of individual stations that reach more than 35 percent of the national audience.

Powell increased that to 45 percent. While there was no apparent benefit to

consumers, it was a windfall for companies like Fox and Viacom which,

at the time of the rule change, already owned stations that reached nearly 40

percent of the audience and could have been forced to sell. (The percentage was

reduced to 39 percent by Congress just high enough so Fox and Viacom wouldn't

have to sell.)

COURT FINDS POWELL'S DECISIONS LACKED JUSTIFICATION:

The June 2003 rules also allowed one corporation to own more stations in a

single market. Under the old rules, corporations were limited to one station in

most markets and two in the largest markets. Powell changed the rules to allow

for ownership of two stations in most markets and three in the largest markets.

The rules also lifted rules restricting cross ownership of print and broadcast media

in a single market. In June 2004, a federal court blocked implementation of all the

rules, finding that the commission fell short "of its obligation to justify its

decisions to retain, repeal or modify its media ownership regulations with reasoned

analysis." The FCC is now required to revisit its decision.

ANTI-CONSUMER POLICIES CRAFTED BEHIND CLOSED DOORS:

On numerous occasions while at the FCC, Powell met with top corporate media

executives in closed-door, off-the-record meetings. Leading up to the June 2003

rule changes, Powell met privately with top executives of Viacom, NBC, Gannet

and News Corp., including Rupert Murdoch. Kevin Martin, a Republican

commissioner, had 16 private sessions with broadcasters through June 2003, the

most of any commissioner. In all, the FCC held 71 meetings with corporate media

interests before the rulemaking, compared to just five with major consumer groups.

DIGITAL DIVIDE WIDENS: During Powell's tenure, the gap between the

technological haves and have-nots widened. Powell made it clear from the

beginning that he didn't care. Shortly after assuming the chairmanship of the

FCC, Powell attacked the notion that the digital divide was a problem, declaring,

"I think there's a Mercedes Benz divide, I'd like one, but I can't afford it." As a

result, during Powell's tenure "there has been almost no increase in the percentage

of households with Internet access at home. Penetration has been stuck at 60

percent." Of households that lack Internet access, four-fifths have incomes below

$50,000. The FCC's policies under Powell created "a cozy duopoly of broadband

providers: the Bells and the cable-TV companies ... [which] have been slow to push

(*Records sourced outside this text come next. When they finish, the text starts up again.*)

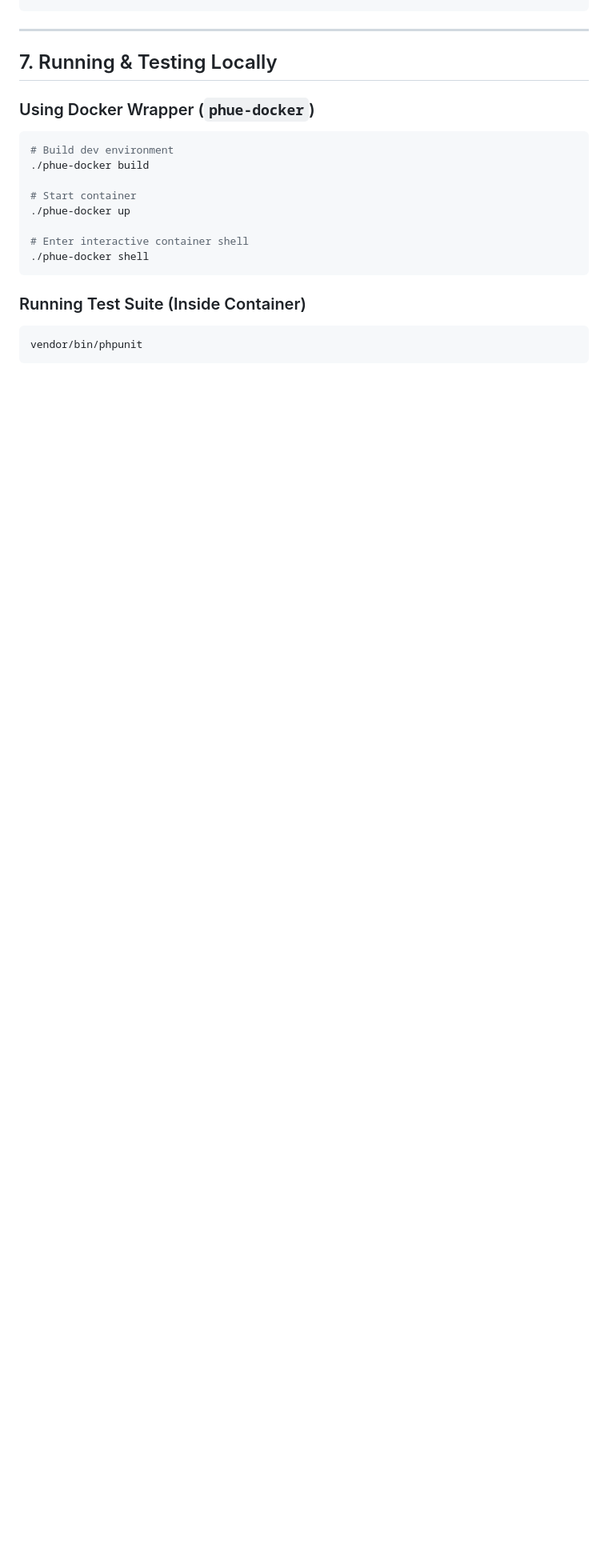
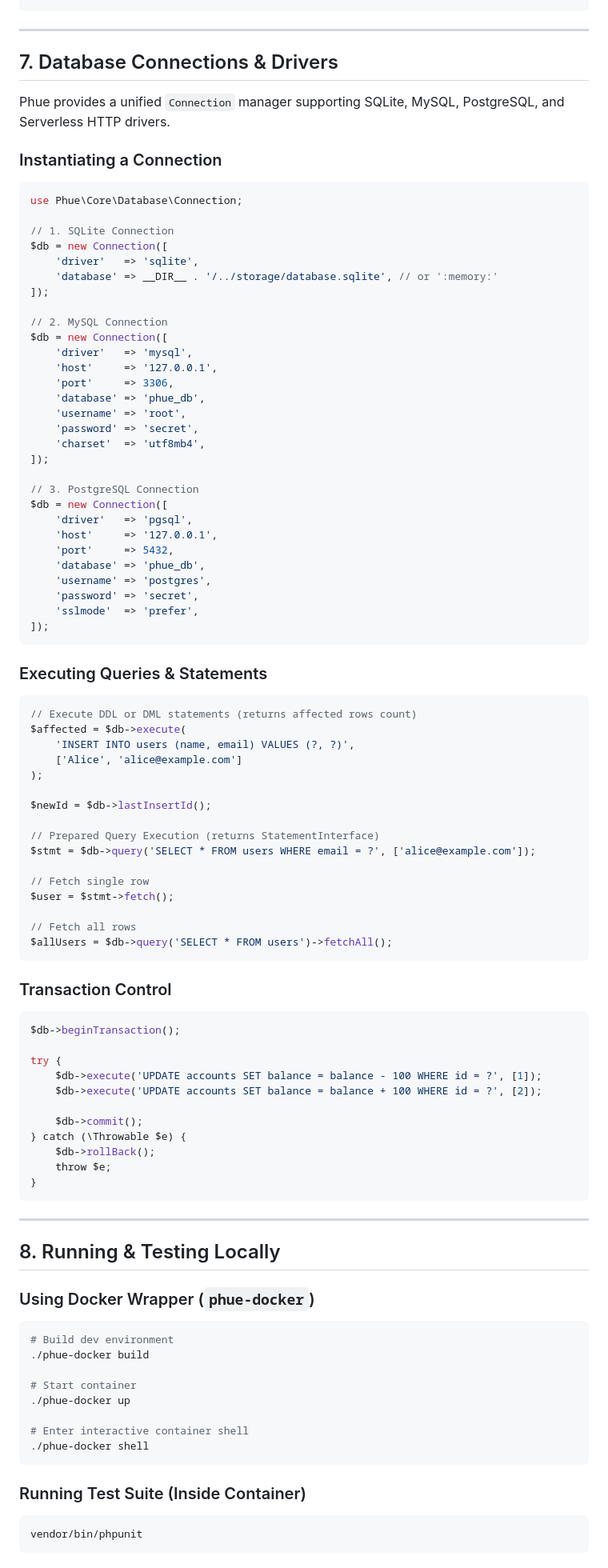
Before and after one commit to MakariosVar/phue, a Markdown page: docs/Usage.md, the part around the change. Shown at 80% size. Drawn GitHub-style; blank space fills up the shorter version.

````diff
--- a/docs/Usage.md
+++ b/docs/Usage.md
@@ -376,7 +376,84 @@ return (new Response())
 
 ---
 
-## 7. Running & Testing Locally
+## 7. Database Connections & Drivers
+
+Phue provides a unified `Connection` manager supporting SQLite, MySQL, PostgreSQL, and Serverless HTTP drivers.
+
+### Instantiating a Connection
+
+```php
+use Phue\Core\Database\Connection;
+
+// 1. SQLite Connection
+$db = new Connection([
+    'driver'   => 'sqlite',
+    'database' => __DIR__ . '/../storage/database.sqlite', // or ':memory:'
+]);
+
+// 2. MySQL Connection
+$db = new Connection([
+    'driver'   => 'mysql',
+    'host'     => '127.0.0.1',
+    'port'     => 3306,
+    'database' => 'phue_db',
+    'username' => 'root',
+    'password' => 'secret',
+    'charset'  => 'utf8mb4',
+]);
+
+// 3. PostgreSQL Connection
+$db = new Connection([
+    'driver'   => 'pgsql',
+    'host'     => '127.0.0.1',
+    'port'     => 5432,
+    'database' => 'phue_db',
+    'username' => 'postgres',
+    'password' => 'secret',
+    'sslmode'  => 'prefer',
+]);
+```
+
+### Executing Queries & Statements
+
+```php
+// Execute DDL or DML statements (returns affected rows count)
+$affected = $db->execute(
+    'INSERT INTO users (name, email) VALUES (?, ?)',
+    ['Alice', 'alice@example.com']
+);
+
+$newId = $db->lastInsertId();
+
+// Prepared Query Execution (returns StatementInterface)
+$stmt = $db->query('SELECT * FROM users WHERE email = ?', ['alice@example.com']);
+
+// Fetch single row
+$user = $stmt->fetch();
+
+// Fetch all rows
+$allUsers = $db->query('SELECT * FROM users')->fetchAll();
+```
+
+### Transaction Control
+
+```php
+$db->beginTransaction();
+
+try {
+    $db->execute('UPDATE accounts SET balance = balance - 100 WHERE id = ?', [1]);
+    $db->execute('UPDATE accounts SET balance = balance + 100 WHERE id = ?', [2]);
+
+    $db->commit();
+} catch (\Throwable $e) {
+    $db->rollBack();
+    throw $e;
+}
+```
+
+---
+
+## 8. Running & Testing Locally
 
 ### Using Docker Wrapper (`phue-docker`)
 
````
Also changed, not shown: docs/Core.md (+49 -1 lines).
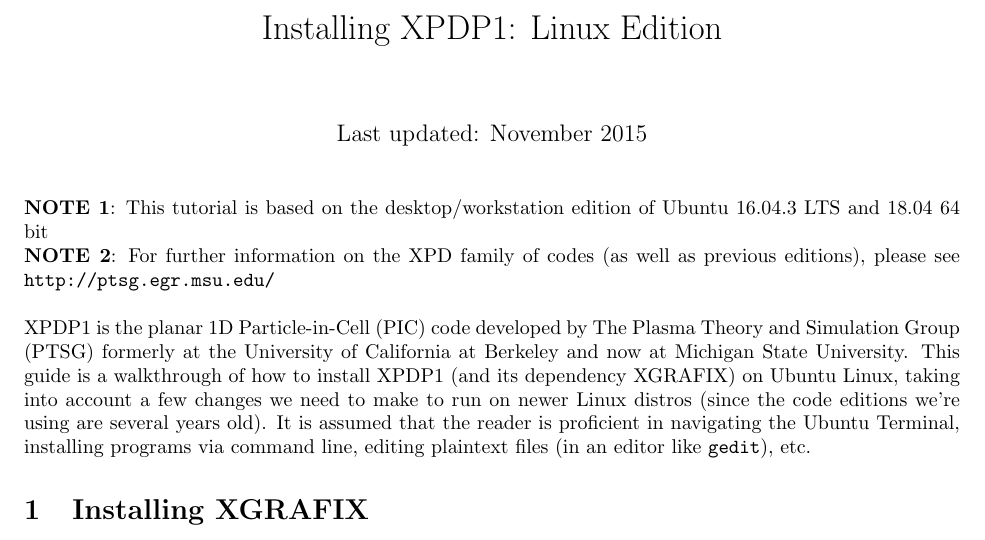
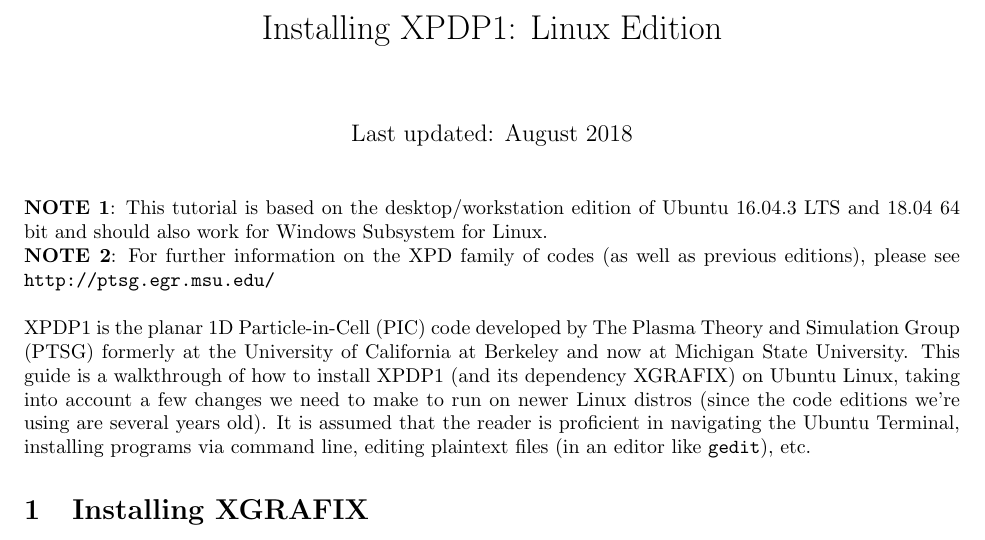
Before and after one commit to cticenhour/xpdp1_install_docs, a LaTeX document (xpdp1_install_guide_LINUX.tex): part of page 1 of 3, cut so that both start at the same text. Compiled offline with pdfLaTeX.

Commit message:
A few minor changes

```diff
--- a/xpdp1_install_guide_LINUX.tex
+++ b/xpdp1_install_guide_LINUX.tex
@@ -8,12 +8,12 @@
 
 \title{Installing XPDP1: Linux Edition}
 \author{}
-\date{Last updated: November 2015}
+\date{Last updated: August 2018}
 
 \begin{document}
 	\maketitle
 
-	\noindent \textbf{NOTE 1}: This tutorial is based on the desktop/workstation edition of Ubuntu 16.04.3 LTS and 18.04 64 bit \\
+	\noindent \textbf{NOTE 1}: This tutorial is based on the desktop/workstation edition of Ubuntu 16.04.3 LTS and 18.04 64 bit and should also work for Windows Subsystem for Linux. \\
 	\textbf{NOTE 2}: For further information on the XPD family of codes (as well as previous editions), please see \url{http://ptsg.egr.msu.edu/} \\
 
 	\noindent XPDP1 is the planar 1D Particle-in-Cell (PIC) code developed by The Plasma Theory and Simulation Group (PTSG) formerly at the University of California at Berkeley and now at Michigan State University. This guide is a walkthrough of how to install XPDP1 (and its dependency XGRAFIX) on Ubuntu Linux, taking into account a few changes we need to make to run on newer Linux distros (since the code editions we're using are several years old). It is assumed that the reader is proficient in navigating the Ubuntu Terminal, installing programs via command line, editing plaintext files (in an editor like \verb|gedit|), etc.
```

 for higher broadband speeds or fast price declines." The result: "Americans pay

ten and twenty times as much, on a megabit basis, as consumers in Korea and

Japan pay. Three years ago the price gap was half as large."

MEET THE NEW BOSS, WORSE THAN THE OLD BOSS: Kevin Martin,

who worked for the Bush-Cheney transition team before being appointed to the

FCC, "is believed to top a short list of candidates" to replace Powell. Martin has

followed "a more stringent deregulatory path than Powell" meaning he would

permit even greater media consolidation. Martin is also "considered more hard-line

on indecency issues than Powell."